Oil prices rose after Islamic State militants said they had seized the Iraqi city of Ramadi, though analysts said the market remained oversupplied.

Wall Street looked set to open lower, according to index futures and the pan-European FTS Eurofirst 300 stocks index gave up early gains, shedding 0.6%.

In Europe, factors including lackluster energy sector earnings, volatile financial shares and Greece's precarious finances sapped positive sentiment.

Italian shares fell 1.9%, led lower by a 2% drop in bank Monte dei Paschi ahead of a plan to sell new shares starting next week.

The Athens bourse was down 0.9%.

"Greece is running on fumes and the risk of non-payment of some form is riding high ... These are desperate times and desperate stakes," Rabobank fixed income strategist Richard McGuire said.

Greek two-year sovereign bond yields rose nearly 300 bps to just shy of 24% as investors worried the country would be unable to make a debt repayment to the International Monetary Fund next month.

A Greek government spokesman said Athens needed an agreement with creditors by the end of the month.

Asian shares had earlier mostly fallen as investors fretted that weak U.S. data on Friday suggested growth was slowing in the world's largest economy.

MSCI's index of Asia-Pacific shares, excluding Japan, fell 0.7%. Tokyo's Nikkei rose 0.8%.

The dollar rose 0.4% against a basket of currencies. It had lifted off a four-month low hit on Friday after U.S. industrial production fell for a fifth straight month in April and consumer confidence declined more than expected.
 

Inflation

U.S. inflation data, due on Friday, could be an important influence on the timing of the first Federal Reserve interest rate increase since 2006.

The euro, which touched its highest since early February on Friday, was down 0.4% at $1.1408.

"Short term, I think we go to $1.1350 today and, if the U.S. inflation numbers are better than expected at the end of the week, we could push on to as low as $1.1250," said Adam Myers, Head of European FX strategy at Credit Agricole in London.
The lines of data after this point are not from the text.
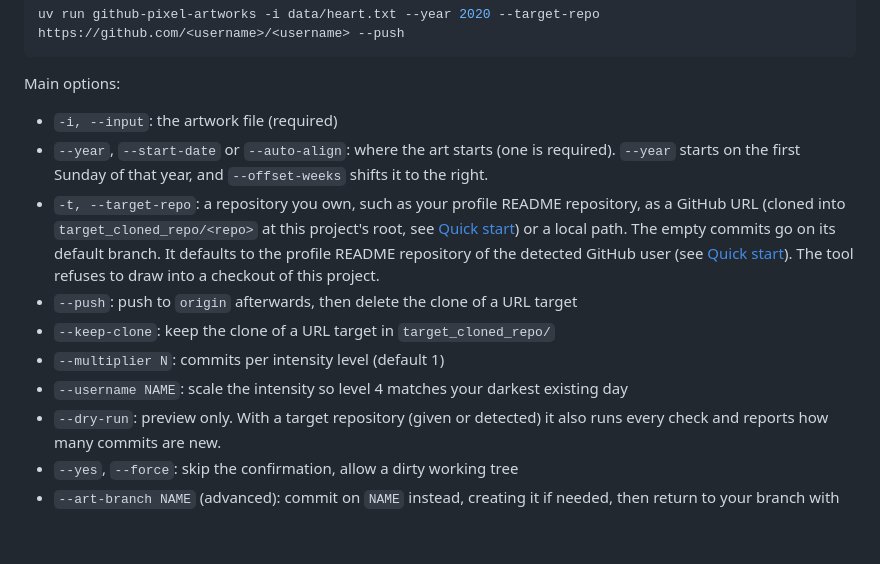
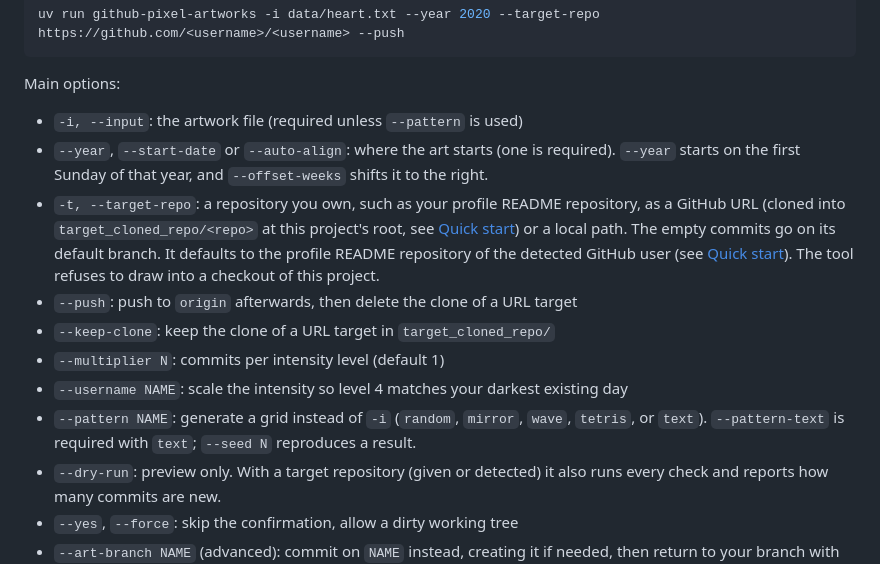
Before and after one commit to simonerigoni/github_pixel_artworks, a Markdown page: README.md, the part around one of its changes. Drawn GitHub-style; blank space fills up the shorter version.

```diff
--- a/README.md
+++ b/README.md
@@ -113,13 +113,14 @@ uv run github-pixel-artworks -i data/heart.txt --year 2020 --target-repo https:/
 
 Main options:
 
-- `-i, --input`: the artwork file (required)
+- `-i, --input`: the artwork file (required unless `--pattern` is used)
 - `--year`, `--start-date` or `--auto-align`: where the art starts (one is required). `--year` starts on the first Sunday of that year, and `--offset-weeks` shifts it to the right.
 - `-t, --target-repo`: a repository you own, such as your profile README repository, as a GitHub URL (cloned into `target_cloned_repo/<repo>` at this project's root, see [Quick start](#quick-start)) or a local path. The empty commits go on its default branch. It defaults to the profile README repository of the detected GitHub user (see [Quick start](#quick-start)). The tool refuses to draw into a checkout of this project.
 - `--push`: push to `origin` afterwards, then delete the clone of a URL target
 - `--keep-clone`: keep the clone of a URL target in `target_cloned_repo/`
 - `--multiplier N`: commits per intensity level (default 1)
 - `--username NAME`: scale the intensity so level 4 matches your darkest existing day
+- `--pattern NAME`: generate a grid instead of `-i` (`random`, `mirror`, `wave`, `tetris`, or `text`). `--pattern-text` is required with `text`; `--seed N` reproduces a result.
 - `--dry-run`: preview only. With a target repository (given or detected) it also runs every check and reports how many commits are new.
 - `--yes`, `--force`: skip the confirmation, allow a dirty working tree
 - `--art-branch NAME` (advanced): commit on `NAME` instead, creating it if needed, then return to your branch with your uncommitted changes restored. The art only shows on your profile once that branch is merged into the default branch or made the default.
```
Also changed, not shown: other parts of README.md (+17 -0 lines), AGENTS.md (+2 -1 lines), COVERAGE.md (+5 -4 lines), images/gui_editor.png, images/gui_levels.png, images/pattern_tetris.png (added), 8 other files.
Data from the Commodity Futures Trading Commission released on Friday showed speculators further pared their bullish dollar bets in the week ended May 12, to their lowest in nine months.

U.S. Treasury yields, which fell after Friday's data, rose on Monday. Ten-year yields were up 2.2 basis points at 2.16%.

German 10-year yields were steady at 0.65%.

Brent crude added 50 cents to $67.32 a barrel.

Gold hit its highest since February in reaction to the U.S. data before pulling back to $1,226.20.

About the Author

Nigel Stephenson, Reuters